Exercise:
For the material below, please count the lines containing "level". Reply with the count alone.

Dataset entries:
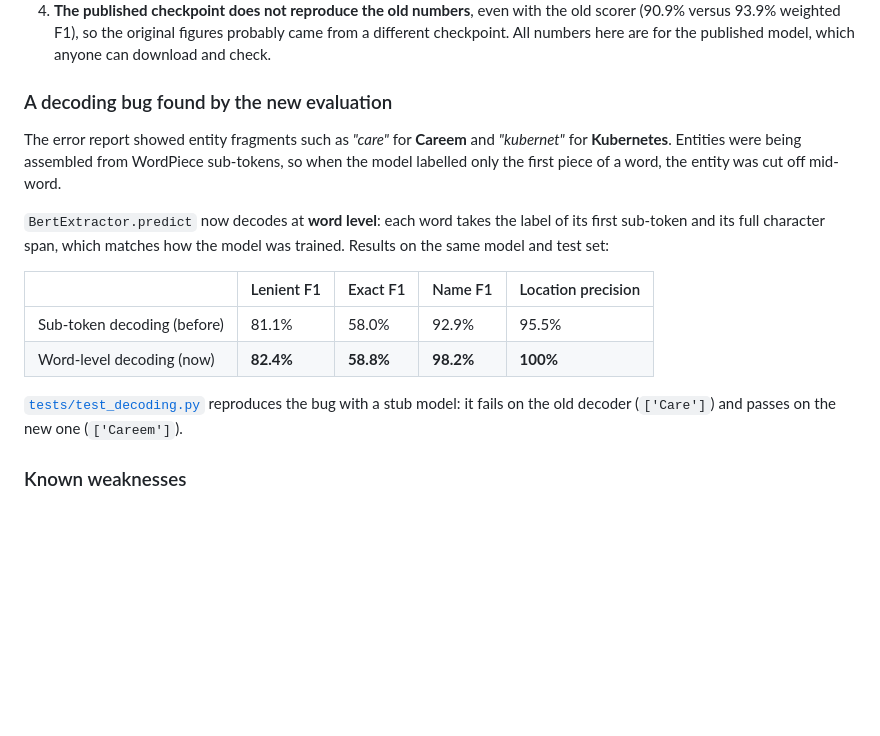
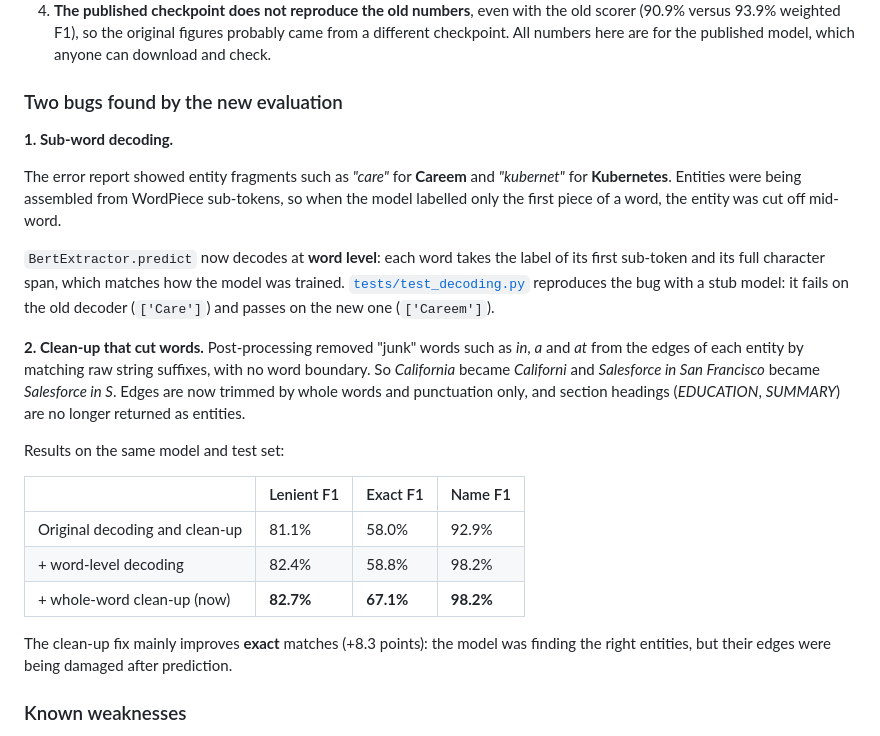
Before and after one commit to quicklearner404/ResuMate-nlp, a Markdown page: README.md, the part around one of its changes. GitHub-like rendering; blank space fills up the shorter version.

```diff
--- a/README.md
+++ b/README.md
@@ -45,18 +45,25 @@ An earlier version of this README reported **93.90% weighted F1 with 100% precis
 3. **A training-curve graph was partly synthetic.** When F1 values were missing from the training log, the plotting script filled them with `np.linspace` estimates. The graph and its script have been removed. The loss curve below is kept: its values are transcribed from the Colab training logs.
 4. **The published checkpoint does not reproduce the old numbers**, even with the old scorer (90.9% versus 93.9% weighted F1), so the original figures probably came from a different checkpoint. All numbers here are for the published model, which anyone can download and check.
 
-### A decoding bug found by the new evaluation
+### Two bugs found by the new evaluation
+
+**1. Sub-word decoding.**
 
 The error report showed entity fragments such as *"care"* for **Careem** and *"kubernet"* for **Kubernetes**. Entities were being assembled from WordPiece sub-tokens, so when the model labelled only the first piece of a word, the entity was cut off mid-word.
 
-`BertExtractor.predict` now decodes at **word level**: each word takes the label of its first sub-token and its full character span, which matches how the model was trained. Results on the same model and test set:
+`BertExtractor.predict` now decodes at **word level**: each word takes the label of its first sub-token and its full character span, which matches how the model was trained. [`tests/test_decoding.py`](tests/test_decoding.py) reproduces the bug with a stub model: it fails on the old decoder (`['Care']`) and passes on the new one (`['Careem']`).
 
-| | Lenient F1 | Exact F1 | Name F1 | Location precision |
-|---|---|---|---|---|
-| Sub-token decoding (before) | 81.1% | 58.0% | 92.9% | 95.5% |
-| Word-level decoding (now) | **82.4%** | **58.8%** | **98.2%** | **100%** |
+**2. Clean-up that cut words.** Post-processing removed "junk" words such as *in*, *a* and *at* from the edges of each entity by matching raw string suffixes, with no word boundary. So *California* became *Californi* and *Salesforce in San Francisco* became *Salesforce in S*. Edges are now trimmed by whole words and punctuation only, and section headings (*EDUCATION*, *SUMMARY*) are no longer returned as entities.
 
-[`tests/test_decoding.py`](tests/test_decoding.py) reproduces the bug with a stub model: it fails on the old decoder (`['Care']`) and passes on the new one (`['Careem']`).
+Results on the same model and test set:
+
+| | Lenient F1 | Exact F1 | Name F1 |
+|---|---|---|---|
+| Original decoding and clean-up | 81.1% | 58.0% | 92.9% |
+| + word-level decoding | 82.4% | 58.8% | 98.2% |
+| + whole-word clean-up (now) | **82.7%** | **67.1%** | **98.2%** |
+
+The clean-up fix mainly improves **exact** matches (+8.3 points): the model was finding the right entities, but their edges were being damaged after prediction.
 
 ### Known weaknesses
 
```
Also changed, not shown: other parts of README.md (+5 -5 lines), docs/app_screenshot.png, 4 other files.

Result for this task:
4